Task to complete = A complete answer includes every line below with the word "getElementById".
<<<<
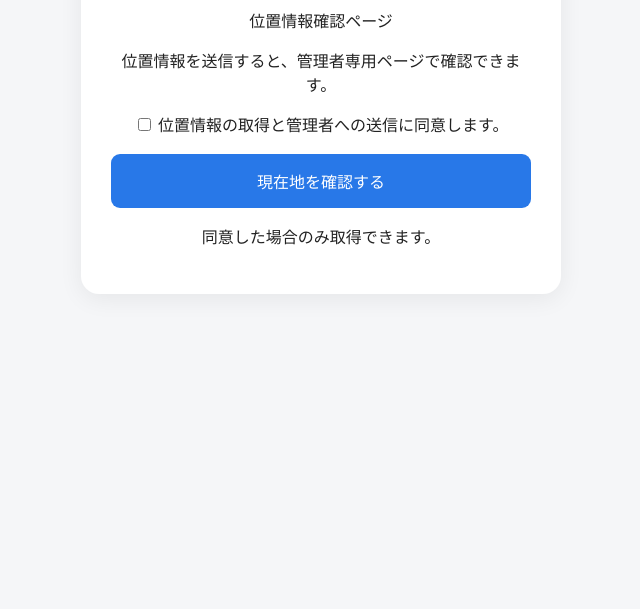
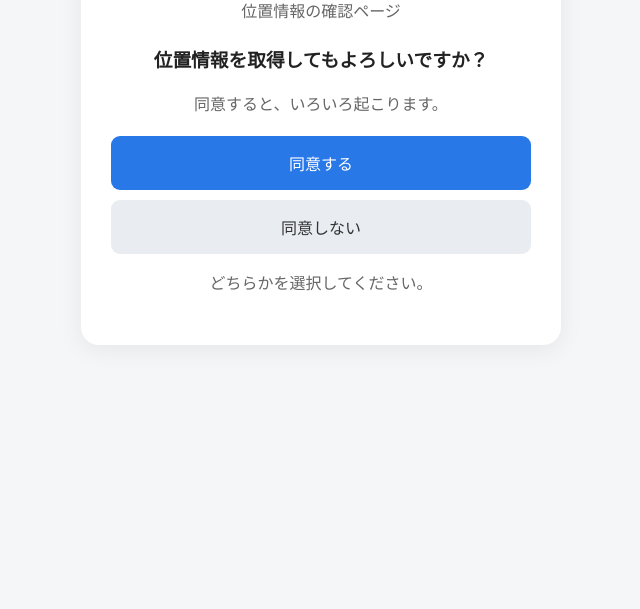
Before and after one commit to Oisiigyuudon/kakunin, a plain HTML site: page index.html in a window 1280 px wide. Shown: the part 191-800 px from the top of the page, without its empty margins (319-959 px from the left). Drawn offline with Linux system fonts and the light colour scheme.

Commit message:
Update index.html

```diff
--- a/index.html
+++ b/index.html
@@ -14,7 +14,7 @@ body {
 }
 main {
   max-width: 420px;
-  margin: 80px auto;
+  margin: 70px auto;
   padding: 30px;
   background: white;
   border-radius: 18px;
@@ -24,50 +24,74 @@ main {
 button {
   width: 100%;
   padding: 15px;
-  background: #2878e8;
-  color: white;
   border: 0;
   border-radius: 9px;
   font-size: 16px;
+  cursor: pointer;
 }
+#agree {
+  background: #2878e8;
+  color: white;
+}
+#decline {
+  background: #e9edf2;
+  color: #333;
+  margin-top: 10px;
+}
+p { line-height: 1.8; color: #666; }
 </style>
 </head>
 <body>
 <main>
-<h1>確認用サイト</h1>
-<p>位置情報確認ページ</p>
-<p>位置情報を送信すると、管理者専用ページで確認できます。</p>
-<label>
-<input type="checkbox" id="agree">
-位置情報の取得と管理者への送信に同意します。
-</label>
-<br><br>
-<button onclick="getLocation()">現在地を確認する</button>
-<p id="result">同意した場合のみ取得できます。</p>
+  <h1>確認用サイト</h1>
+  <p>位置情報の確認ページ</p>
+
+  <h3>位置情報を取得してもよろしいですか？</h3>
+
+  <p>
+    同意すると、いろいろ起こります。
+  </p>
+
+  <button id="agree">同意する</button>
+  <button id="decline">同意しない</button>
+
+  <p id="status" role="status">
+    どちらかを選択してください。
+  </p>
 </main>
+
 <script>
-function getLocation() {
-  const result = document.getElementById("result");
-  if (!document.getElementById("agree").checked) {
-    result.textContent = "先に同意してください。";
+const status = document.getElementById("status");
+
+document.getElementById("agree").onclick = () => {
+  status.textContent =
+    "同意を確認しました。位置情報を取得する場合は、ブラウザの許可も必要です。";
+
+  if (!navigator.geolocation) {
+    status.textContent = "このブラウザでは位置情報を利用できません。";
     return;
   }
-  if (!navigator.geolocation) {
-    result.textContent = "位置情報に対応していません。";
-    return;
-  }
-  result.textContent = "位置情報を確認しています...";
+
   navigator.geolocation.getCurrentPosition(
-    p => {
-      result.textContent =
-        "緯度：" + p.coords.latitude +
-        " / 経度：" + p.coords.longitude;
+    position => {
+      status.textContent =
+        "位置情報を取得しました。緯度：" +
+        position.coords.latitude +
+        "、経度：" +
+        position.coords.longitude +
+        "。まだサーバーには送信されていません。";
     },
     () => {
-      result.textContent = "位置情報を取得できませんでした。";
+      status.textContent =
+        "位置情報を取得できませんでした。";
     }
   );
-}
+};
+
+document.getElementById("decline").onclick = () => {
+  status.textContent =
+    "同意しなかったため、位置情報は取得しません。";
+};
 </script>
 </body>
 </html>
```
>>>>
<<<<
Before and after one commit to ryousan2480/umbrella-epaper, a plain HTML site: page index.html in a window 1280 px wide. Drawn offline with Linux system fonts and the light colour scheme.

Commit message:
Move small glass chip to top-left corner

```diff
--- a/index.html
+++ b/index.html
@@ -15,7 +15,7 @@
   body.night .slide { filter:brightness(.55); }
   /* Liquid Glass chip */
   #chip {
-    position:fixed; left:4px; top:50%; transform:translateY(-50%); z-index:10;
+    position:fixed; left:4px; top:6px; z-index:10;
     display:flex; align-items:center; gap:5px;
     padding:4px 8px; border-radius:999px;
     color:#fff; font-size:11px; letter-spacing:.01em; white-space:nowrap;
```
>>>>
<<<<
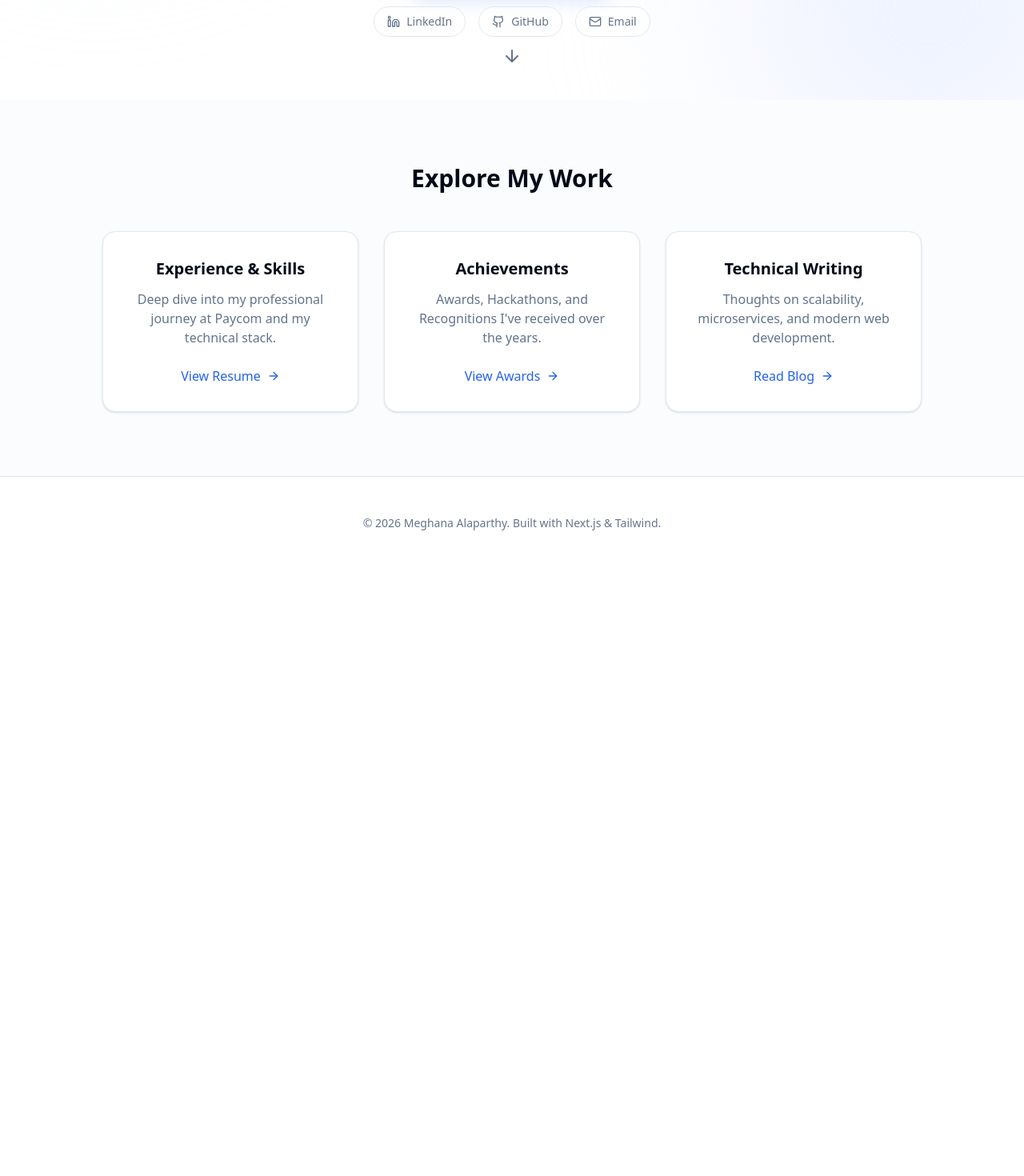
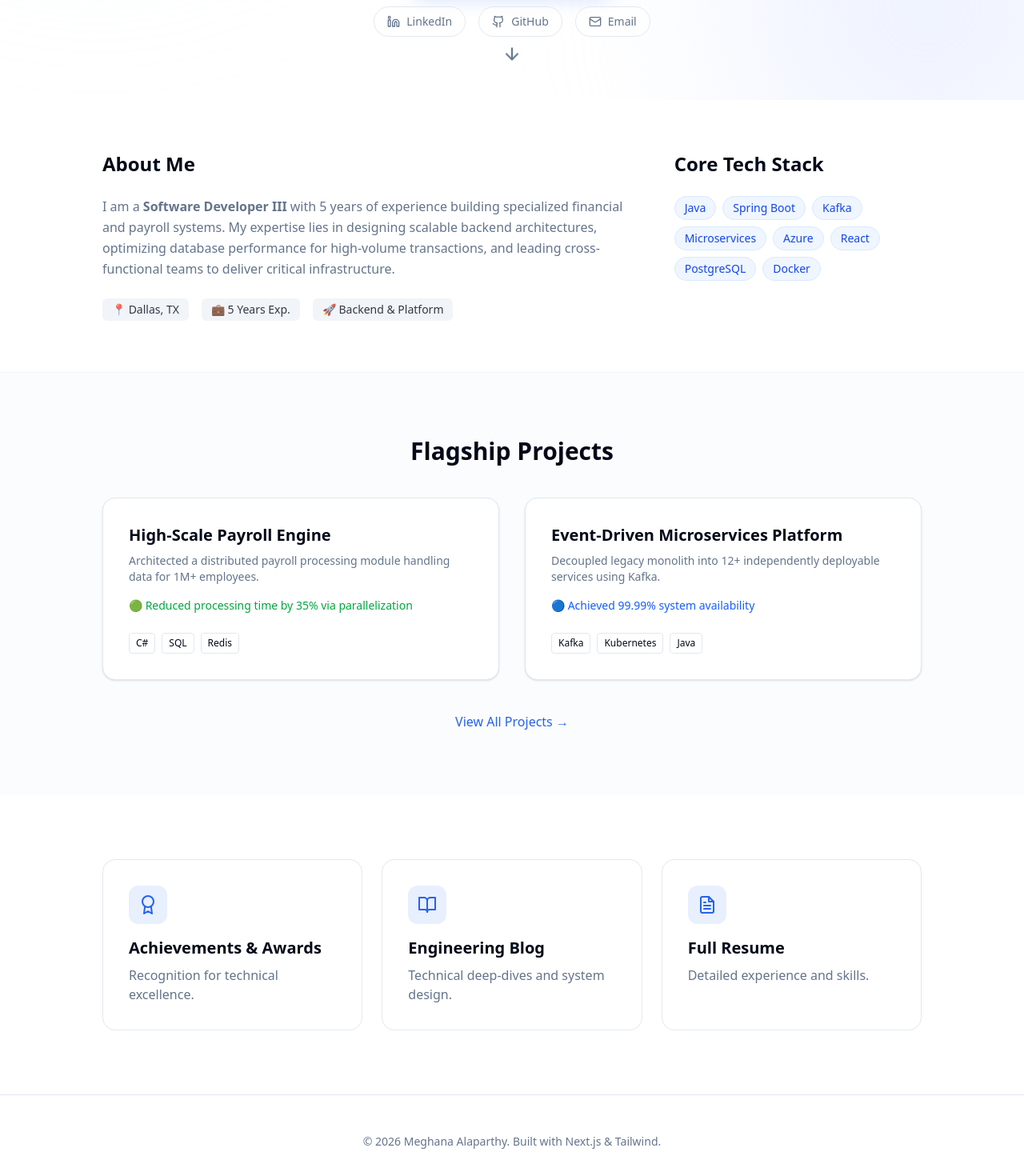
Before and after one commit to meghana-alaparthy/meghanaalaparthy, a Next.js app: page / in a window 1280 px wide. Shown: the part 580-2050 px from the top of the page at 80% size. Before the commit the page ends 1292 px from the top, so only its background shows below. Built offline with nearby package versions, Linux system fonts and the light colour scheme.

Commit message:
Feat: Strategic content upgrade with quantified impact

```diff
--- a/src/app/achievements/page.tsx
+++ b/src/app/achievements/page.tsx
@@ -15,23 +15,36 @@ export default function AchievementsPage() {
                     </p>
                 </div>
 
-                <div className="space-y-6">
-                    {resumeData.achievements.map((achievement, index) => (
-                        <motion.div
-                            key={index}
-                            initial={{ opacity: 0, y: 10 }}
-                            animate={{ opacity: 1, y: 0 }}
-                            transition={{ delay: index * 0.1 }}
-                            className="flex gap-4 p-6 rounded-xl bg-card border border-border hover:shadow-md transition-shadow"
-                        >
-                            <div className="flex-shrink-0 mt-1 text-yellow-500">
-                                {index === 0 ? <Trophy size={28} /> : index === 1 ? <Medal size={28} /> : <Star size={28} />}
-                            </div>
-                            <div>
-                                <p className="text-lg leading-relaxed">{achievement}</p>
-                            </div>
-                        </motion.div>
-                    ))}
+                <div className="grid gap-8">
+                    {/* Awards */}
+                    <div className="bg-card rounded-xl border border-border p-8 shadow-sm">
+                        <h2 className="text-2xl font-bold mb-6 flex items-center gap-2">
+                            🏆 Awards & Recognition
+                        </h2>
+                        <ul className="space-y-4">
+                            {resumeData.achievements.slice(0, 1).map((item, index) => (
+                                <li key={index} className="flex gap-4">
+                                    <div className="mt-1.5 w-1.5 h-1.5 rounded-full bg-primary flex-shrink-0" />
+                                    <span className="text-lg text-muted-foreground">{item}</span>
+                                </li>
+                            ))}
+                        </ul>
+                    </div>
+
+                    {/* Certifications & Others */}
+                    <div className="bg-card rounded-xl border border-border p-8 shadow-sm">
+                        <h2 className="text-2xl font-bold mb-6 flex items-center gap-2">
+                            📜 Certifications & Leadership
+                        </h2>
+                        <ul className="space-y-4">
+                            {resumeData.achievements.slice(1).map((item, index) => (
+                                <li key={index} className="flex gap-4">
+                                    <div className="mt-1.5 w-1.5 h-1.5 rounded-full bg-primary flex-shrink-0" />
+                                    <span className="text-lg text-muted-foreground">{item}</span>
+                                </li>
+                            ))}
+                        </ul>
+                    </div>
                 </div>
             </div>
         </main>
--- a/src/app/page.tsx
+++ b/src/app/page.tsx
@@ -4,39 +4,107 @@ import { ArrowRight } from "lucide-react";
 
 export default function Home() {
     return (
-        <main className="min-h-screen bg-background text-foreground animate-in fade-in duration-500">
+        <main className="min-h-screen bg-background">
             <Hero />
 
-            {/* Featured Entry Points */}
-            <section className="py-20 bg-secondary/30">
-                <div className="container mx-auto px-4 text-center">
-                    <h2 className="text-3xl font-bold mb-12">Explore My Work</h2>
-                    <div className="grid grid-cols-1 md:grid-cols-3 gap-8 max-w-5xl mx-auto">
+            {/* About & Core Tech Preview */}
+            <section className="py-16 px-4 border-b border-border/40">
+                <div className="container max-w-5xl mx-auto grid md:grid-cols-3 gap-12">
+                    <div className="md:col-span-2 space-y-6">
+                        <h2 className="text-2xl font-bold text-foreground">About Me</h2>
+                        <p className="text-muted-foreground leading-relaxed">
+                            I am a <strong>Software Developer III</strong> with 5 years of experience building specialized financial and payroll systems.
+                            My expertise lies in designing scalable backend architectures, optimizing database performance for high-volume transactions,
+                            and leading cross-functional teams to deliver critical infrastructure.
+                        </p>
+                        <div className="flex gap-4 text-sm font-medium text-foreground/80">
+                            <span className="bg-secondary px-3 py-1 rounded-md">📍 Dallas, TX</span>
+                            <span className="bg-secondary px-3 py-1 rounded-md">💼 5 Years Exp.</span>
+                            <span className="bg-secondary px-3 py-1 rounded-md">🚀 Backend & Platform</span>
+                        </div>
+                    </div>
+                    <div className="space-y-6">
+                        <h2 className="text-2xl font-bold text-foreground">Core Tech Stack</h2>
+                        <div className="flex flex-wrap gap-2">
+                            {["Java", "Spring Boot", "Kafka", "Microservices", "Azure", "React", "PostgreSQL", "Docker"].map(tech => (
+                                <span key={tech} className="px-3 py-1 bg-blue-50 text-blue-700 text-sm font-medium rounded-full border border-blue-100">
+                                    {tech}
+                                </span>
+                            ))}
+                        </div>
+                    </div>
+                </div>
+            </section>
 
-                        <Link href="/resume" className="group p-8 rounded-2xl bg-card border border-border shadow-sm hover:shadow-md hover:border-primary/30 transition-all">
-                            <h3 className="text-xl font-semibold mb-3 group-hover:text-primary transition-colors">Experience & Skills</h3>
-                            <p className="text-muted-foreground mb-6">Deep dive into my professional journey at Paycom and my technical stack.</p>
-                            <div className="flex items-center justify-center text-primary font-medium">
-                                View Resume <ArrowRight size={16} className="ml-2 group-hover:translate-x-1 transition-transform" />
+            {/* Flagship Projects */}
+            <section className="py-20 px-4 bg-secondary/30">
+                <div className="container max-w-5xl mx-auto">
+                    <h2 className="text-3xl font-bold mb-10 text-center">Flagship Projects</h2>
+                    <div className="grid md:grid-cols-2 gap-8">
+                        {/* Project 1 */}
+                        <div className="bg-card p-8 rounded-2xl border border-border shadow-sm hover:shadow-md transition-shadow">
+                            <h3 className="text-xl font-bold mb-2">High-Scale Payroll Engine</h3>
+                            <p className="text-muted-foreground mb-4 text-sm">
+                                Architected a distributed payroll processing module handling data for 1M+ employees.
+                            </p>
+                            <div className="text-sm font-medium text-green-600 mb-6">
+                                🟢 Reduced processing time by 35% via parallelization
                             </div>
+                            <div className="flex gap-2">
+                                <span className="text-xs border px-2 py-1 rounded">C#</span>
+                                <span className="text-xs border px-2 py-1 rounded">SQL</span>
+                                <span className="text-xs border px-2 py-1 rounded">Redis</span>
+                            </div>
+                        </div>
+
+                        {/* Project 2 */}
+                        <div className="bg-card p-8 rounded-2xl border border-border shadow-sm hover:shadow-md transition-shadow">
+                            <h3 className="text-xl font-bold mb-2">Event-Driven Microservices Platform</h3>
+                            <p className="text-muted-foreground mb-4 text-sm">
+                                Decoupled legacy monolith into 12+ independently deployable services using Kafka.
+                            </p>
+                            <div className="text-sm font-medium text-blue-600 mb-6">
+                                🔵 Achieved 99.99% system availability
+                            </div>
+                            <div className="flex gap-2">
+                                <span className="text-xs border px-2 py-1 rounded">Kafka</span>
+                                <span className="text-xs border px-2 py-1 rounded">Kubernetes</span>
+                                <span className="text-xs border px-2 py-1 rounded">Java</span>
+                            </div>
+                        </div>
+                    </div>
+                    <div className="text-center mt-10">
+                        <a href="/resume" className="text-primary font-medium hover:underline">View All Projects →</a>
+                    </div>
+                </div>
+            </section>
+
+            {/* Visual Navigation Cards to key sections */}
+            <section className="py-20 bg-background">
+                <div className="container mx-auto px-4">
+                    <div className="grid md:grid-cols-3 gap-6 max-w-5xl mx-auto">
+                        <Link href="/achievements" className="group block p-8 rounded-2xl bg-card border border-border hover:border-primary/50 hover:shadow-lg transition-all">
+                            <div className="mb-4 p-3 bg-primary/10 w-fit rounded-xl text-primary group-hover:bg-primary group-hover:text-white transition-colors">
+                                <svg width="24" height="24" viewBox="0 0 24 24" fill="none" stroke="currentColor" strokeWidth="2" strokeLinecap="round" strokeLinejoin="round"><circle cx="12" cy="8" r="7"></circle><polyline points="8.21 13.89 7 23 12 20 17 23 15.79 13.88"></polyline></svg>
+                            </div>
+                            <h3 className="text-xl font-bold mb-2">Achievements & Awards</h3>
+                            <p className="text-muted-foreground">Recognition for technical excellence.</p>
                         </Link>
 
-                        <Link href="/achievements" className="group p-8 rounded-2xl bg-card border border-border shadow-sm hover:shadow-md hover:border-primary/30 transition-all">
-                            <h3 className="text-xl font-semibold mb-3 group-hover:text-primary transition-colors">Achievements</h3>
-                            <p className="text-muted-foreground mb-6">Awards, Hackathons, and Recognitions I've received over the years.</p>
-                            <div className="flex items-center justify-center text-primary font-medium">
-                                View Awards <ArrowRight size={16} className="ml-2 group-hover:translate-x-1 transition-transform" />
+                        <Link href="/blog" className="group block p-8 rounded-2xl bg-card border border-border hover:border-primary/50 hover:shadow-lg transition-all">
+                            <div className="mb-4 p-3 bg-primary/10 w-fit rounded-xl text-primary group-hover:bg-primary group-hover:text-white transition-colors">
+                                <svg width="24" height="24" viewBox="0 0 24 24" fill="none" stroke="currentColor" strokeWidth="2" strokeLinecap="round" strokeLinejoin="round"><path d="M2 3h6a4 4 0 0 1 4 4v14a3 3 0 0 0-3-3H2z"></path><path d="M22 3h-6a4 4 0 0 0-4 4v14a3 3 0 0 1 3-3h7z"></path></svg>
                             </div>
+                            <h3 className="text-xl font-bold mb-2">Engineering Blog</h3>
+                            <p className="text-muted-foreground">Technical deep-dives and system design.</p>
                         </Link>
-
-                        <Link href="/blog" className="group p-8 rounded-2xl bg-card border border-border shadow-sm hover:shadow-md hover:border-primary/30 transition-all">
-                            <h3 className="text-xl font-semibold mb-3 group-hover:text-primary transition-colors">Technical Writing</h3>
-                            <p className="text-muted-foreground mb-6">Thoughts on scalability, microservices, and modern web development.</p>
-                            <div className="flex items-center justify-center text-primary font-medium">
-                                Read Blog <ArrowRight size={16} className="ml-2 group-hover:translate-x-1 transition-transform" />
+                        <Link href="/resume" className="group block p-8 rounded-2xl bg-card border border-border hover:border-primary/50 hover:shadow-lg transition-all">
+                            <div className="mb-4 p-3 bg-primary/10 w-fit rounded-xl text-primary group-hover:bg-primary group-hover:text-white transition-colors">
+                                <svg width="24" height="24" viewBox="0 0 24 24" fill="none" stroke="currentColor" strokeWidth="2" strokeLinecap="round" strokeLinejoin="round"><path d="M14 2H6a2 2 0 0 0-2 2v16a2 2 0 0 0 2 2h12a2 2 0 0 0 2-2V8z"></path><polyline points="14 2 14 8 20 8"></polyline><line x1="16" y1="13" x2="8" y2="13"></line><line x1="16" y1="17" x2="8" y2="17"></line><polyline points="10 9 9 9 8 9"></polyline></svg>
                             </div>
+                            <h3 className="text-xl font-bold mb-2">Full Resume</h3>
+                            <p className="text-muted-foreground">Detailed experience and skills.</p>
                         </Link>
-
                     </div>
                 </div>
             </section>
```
>>>>
Answer area =
-  const result = document.getElementById("result");
-  if (!document.getElementById("agree").checked) {
+const status = document.getElementById("status");
+document.getElementById("agree").onclick = () => {
+document.getElementById("decline").onclick = () => {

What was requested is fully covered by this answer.